In this case, the bad guy happens to be anti-Cuban, rather than anti-American - not that it should matter. It wouldn't have been any harder for an anti-American terrorist to cross from Mexico to the United States.

Amid near-fixation over security in the wake of the Sept. 11, 2001, terrorist attacks, the government continues to display a perplexing disinterest in securing the nation's border with Mexico. Not that security is the only concern. Huge economic and social ramifications also follow the flood of people who illegally immigrate to the United States. The never-ending stream of low-wage illegal workers makes it harder for citizens and legal immigrants to command higher pay. Companies that hire illegal workers create unfair competition for companies that play by the rules. And the 11 million illegal immigrants now living in the United States live a kind of shadow existence with implications for schools, social services and civic life, as well as the economy.

It is, of course, illegal for foreign citizens to traipse into the United States. That's why they're called illegal immigrants. Far from meaningfully combating the problem of illegal immigration, however, the government fiddles. Sure, Homeland Security patrols the border, but without pretext of doing so effectively.

The government has two responsibilities here: control of immigration and control of entry. They are separate, related responsibilities. We have laws on the books that specify the official policies for both. The government is supposed to screen all of the people who enter and limit the number of people who are allowed to immigrate.

Laws aside, the government actually has a policy, tacitly endorsed by the political leadership, to allow unlimited unscreened entry into the country through unofficial points of entry.

When a group of citizens staged a border vigil earlier this spring, Homeland Security treated them as the outlaws. The Washington Times recently reported that Border Patrol officials subsequently directed agents to ease up on arrests of illegal immigrants in the part of Arizona where those citizens stood watch, lest their efforts appear successful.

Meanwhile, just last week, the Bush administration announced it's freeing up $1 billion through September alone to pay hospitals and doctors to provide health care for illegal immigrants. There's also a big debate raging in several states over the practice of granting illegal immigrants driving licenses. Even after Congress passed a new law creating more stringent, uniform standards for driver's licenses to curb ID abuses, some states want to preserve the ability to license illegal immigrants. The president of Mexico recently complained that the United States is unfairly making it hard for illegal immigrants to get drivers' licenses.

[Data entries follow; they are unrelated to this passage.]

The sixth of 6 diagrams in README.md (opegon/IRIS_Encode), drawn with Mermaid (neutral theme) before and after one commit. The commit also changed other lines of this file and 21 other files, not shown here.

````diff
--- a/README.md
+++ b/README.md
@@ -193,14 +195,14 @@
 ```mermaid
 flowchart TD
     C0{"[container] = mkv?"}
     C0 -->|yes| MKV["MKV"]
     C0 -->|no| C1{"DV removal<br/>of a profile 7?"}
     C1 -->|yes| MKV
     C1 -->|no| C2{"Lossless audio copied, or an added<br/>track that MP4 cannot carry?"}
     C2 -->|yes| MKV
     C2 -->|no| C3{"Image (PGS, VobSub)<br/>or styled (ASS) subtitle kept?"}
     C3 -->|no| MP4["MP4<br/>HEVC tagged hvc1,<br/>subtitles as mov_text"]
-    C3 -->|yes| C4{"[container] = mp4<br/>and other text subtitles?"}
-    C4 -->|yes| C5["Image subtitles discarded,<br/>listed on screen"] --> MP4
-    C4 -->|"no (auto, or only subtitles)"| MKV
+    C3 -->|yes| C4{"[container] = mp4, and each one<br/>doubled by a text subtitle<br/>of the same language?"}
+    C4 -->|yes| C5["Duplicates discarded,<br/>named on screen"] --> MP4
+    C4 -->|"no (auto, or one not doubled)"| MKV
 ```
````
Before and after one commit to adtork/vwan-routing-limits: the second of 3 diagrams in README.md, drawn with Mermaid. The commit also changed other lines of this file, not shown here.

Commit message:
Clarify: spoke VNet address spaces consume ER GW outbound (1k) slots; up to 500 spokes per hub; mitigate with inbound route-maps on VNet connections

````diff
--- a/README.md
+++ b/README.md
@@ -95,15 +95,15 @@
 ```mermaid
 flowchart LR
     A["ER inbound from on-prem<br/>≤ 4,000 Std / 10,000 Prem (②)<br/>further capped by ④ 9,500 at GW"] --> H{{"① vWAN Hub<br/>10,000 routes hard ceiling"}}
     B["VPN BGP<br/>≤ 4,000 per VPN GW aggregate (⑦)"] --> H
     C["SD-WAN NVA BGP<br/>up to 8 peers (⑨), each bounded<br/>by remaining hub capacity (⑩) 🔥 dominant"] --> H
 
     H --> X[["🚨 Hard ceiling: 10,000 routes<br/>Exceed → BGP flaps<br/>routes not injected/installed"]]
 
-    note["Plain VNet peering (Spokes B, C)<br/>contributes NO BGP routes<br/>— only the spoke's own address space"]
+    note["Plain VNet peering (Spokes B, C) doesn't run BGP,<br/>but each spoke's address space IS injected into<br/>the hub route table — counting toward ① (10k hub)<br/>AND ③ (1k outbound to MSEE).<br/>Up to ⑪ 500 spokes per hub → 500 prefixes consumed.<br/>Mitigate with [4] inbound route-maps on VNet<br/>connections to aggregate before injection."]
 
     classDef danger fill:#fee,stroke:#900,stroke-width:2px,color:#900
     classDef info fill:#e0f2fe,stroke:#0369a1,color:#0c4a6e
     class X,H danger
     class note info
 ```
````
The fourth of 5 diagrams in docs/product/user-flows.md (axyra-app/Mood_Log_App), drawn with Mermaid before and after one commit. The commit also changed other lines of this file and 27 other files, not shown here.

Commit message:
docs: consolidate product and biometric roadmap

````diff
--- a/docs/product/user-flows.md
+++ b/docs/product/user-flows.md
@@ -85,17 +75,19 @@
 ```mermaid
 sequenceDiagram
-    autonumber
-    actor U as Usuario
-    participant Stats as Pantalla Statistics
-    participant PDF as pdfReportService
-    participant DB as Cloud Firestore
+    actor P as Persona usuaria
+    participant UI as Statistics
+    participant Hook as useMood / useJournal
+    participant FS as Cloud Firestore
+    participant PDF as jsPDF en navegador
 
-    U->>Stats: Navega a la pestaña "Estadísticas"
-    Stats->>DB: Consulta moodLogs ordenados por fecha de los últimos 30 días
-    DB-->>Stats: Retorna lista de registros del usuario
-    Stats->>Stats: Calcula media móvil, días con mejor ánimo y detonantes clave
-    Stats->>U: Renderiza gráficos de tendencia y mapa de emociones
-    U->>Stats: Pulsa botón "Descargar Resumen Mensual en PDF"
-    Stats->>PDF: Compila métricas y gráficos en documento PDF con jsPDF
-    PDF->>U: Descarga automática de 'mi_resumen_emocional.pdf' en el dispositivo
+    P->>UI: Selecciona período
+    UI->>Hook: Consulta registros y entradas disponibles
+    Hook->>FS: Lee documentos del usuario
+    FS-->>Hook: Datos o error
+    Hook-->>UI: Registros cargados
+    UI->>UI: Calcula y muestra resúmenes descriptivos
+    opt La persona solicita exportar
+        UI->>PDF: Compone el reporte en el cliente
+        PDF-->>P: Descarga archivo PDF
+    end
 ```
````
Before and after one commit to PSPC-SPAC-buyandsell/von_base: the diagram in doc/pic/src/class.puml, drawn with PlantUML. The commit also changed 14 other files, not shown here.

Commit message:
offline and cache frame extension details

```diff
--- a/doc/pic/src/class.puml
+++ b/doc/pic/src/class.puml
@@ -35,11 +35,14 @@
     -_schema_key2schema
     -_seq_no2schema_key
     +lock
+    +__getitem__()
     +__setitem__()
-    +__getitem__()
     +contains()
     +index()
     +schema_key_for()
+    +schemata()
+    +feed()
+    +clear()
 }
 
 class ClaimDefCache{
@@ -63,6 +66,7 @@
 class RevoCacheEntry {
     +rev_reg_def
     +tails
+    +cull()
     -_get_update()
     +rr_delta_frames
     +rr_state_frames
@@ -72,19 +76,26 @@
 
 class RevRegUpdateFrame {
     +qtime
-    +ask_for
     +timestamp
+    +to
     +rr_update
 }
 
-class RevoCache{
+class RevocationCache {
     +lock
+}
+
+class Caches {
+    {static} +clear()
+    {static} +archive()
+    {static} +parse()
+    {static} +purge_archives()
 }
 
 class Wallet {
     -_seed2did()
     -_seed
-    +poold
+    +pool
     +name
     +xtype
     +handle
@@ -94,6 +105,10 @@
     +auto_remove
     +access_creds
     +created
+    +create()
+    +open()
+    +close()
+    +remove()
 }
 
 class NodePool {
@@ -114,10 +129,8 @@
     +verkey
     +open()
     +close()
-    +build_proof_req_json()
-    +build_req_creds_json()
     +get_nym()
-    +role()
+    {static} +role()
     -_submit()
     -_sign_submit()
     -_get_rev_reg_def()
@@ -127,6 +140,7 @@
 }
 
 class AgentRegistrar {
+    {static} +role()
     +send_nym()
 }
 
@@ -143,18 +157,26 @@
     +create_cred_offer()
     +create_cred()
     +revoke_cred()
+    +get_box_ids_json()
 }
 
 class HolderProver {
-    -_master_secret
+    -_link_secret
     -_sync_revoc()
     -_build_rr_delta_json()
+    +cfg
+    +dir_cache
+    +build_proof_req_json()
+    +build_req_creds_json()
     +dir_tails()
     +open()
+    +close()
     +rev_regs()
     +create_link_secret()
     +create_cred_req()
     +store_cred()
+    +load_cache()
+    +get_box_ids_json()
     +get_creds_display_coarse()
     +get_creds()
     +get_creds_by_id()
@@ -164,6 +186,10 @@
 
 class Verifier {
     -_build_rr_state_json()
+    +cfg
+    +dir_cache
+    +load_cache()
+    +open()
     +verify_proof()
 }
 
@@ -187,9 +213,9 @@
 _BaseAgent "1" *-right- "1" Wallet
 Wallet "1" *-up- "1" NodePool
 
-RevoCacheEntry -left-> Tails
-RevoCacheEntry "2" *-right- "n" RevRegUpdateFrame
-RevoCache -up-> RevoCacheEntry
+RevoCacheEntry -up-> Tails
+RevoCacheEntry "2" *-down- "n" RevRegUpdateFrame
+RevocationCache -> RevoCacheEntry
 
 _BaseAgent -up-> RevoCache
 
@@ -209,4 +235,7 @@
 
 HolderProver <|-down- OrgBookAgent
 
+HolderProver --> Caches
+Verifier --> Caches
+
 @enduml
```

Ironically, the U.S. House of Representatives earlier this month passed an extraordinary bill intended to combat criminal gangs. The bill turns many local crimes into federal crimes and imposes stiff minimum sentence requirements for people convicted of gang-related crimes. This is the kind of overreaching legislation we get from people freaking out over crime and thinking there's more the federal government should do to make people secure. We make the connection to border control and immigration issues because the government's first obligation in securing the country is to secure the borders and regulate who enters our country. Nothing else can compensate from a failure to attend to that first responsibility first.

Moving to the fore, now, is legislation proposed by Sens. Ted Kennedy, D-Mass., and John McCain, R-Ariz. Billed as immigration reform, their bill does include measures aimed at better regulating immigration. But it also includes an incongruous provision allowing people who enter the United States illegally to "earn" visas allowing them to stay. In other words, more mixed messages.

If you've entered the country illegally, you're a criminal. It's that simple. Someone whose first act on American soil is to break the law shouldn't be welcomed with a program allowing them to gain legitimacy. Besides, the entire time someone is "earning" a backdoor visa (by taking a job, learning English, paying taxes), he continues to break the law. We should point out, too, that it's also illegal to hire illegal immigrants, not that you'd notice amid all the arguments about the valuable role illegal immigrants play in the economy of many states. Ironically, the more criminals we welcome, the greater the political and economic pressure to limit the number of law-abiding immigrants who play by the rules and apply for entry.

America is a nation of immigrants. We're not against immigration, and government policy shouldn't discourage it either. But it's a fundamental right of all sovereign nations to regulate immigration and decide who gets to enter the country - for the purpose, among others, of safeguarding citizens. We fail to exercise that right at our peril.